One of the most intriguing aspects of the upcoming Eagles season is which version of Michael Vick will show up. He had an outstanding stretch for most of 2010, but followed that up with average-at-best play for most of 2011.
Vick's regression was troubling. Offensive turnovers were the biggest reason the team had such a disastrous campaign and Vick was the main culprit.
More than any other statistic, turnover margin indicates the success of an NFL team. In 2010, the Eagles won the division while finishing in the top five in the NFL in turnover margin. In 2011, the team finished tied for last in the league in that category and, predictably, had a terrible season.
From 2010 to 2011, Vick lost nearly twenty points from his QB rating.

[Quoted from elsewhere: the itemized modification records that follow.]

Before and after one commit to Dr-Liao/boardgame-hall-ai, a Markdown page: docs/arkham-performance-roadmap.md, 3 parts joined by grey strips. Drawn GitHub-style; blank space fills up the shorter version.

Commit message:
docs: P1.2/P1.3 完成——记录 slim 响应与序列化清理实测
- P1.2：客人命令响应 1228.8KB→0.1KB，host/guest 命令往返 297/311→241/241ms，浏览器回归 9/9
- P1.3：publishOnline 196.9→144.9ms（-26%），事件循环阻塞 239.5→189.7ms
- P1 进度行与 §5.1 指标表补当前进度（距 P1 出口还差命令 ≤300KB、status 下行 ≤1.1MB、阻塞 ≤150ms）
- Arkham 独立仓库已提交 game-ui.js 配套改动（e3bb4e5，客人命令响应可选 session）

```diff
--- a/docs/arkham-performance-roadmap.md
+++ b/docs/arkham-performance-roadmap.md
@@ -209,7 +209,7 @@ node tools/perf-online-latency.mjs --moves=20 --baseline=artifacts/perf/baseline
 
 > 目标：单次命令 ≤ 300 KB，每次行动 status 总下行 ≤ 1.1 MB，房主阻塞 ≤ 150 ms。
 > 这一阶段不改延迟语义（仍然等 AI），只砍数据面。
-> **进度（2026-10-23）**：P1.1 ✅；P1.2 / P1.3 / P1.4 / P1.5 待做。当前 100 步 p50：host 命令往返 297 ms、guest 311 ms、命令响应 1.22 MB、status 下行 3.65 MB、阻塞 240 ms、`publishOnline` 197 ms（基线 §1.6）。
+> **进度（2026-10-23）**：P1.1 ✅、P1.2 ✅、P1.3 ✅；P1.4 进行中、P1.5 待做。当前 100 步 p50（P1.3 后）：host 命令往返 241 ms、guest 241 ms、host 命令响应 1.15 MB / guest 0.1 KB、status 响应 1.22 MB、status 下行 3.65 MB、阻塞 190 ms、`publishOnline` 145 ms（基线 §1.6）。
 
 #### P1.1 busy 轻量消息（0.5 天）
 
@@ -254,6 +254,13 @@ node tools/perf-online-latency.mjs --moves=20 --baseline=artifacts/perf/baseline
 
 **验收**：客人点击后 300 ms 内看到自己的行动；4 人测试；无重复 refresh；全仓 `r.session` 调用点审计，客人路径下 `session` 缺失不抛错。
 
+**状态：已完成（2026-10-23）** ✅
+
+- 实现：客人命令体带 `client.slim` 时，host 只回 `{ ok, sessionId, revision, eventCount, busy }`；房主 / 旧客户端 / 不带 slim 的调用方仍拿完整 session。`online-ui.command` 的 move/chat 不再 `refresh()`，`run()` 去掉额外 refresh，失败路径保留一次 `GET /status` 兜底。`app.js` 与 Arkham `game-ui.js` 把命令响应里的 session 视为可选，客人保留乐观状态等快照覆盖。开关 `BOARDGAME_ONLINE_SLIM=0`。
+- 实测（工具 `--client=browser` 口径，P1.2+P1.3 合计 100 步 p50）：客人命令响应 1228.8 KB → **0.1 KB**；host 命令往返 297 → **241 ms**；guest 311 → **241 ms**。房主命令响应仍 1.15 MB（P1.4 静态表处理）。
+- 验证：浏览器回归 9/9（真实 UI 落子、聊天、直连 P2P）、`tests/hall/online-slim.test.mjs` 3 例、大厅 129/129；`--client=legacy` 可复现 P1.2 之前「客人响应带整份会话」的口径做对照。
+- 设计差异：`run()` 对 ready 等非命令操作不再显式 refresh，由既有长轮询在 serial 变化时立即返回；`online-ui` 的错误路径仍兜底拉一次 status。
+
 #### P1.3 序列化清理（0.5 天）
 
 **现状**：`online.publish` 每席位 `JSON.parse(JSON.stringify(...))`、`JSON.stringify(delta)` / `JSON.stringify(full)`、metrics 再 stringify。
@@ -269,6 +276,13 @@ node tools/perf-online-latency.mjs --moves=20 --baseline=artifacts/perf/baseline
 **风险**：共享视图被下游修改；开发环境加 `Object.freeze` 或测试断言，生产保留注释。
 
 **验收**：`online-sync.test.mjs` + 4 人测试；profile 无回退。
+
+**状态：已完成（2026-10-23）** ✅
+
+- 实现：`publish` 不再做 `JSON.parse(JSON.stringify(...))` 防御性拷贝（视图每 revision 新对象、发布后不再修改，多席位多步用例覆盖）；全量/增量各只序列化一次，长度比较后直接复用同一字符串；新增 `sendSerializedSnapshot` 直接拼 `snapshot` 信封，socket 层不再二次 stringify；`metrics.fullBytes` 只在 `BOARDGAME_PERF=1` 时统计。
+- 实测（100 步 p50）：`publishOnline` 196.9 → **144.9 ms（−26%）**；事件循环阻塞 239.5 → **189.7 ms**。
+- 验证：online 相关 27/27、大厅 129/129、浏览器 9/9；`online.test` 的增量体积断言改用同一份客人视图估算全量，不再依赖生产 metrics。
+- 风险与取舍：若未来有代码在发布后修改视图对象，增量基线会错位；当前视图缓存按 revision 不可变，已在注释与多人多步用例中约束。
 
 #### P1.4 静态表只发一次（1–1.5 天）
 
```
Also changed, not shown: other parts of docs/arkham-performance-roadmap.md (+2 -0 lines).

He went from being the fourth-ranked passer in the NFL to fourteenth, primarily because he threw more than twice as many interceptions in 2011 than he had in 2010.
In addition to his interception woes, Vick still ran effectively, but his rushing TD total decreased from nine in 2010 to one in 2011.
The reason this decreased production from Vick is so troublesome going forward is because in 2010, the NFL had not seen Vick in a starting role since 2006. Fans have to worry that Vick’s decreased effectiveness was due to other teams adjusting defensively to his unique style of play.
Vick’s performance in his first seven or eight games in 2010 was nothing short of miraculous, as he confused the opposition routinely. There was a sharp decline thereafter.
Then in the 2010 postseason, the Eagles were one-and-done. They lost a home playoff game in which Vick was pedestrian. The season ended, fittingly, on an ill-advised heave from Vick that was intercepted in the end zone.
The 2011 season saw a sluggish Vick struggle through the first half of the season, throwing as many interceptions as touchdowns. Then he got injured and missed three games. By the time he returned, the remaining four games were effectively meaningless.
So was it just a down year for Mike Vick? Was it a down year because he was plagued by injuries? If so, will he be able to stay healthy this upcoming season? The answers to these questions will determine if the Eagles made the right choice to give him a $100 million contract and hand the franchise over to him.
Some conflicting remarks from Vick himself have also clouded the issue. Ominous is Vick’s lack of recognition of his responsibility for the Eagles' lost 2011 season. He noted that he had to cut down his turnovers, and then said he didn’t think the Eagles fell short as a result of his turnovers.
Vick also said he knew he had to be more cautious in order to avoid injury, while at the same time noting that he only knew one way to play.
Andy Reid and the coaching staff have their work cut out for them to drill it into their quarterback that he has to stay healthy and protect the ball.
In a January 31, 2012 press conference, Andy Reid noted that Vick needs to stay healthy and limit turnovers.
Reid said at that time that Vick needed to study this offseason to accomplish these goals. Fans can only hope Vick has the work ethic to do just that. The Eagles' success in 2012 is more dependent on Vick’s health and ball security than anything else.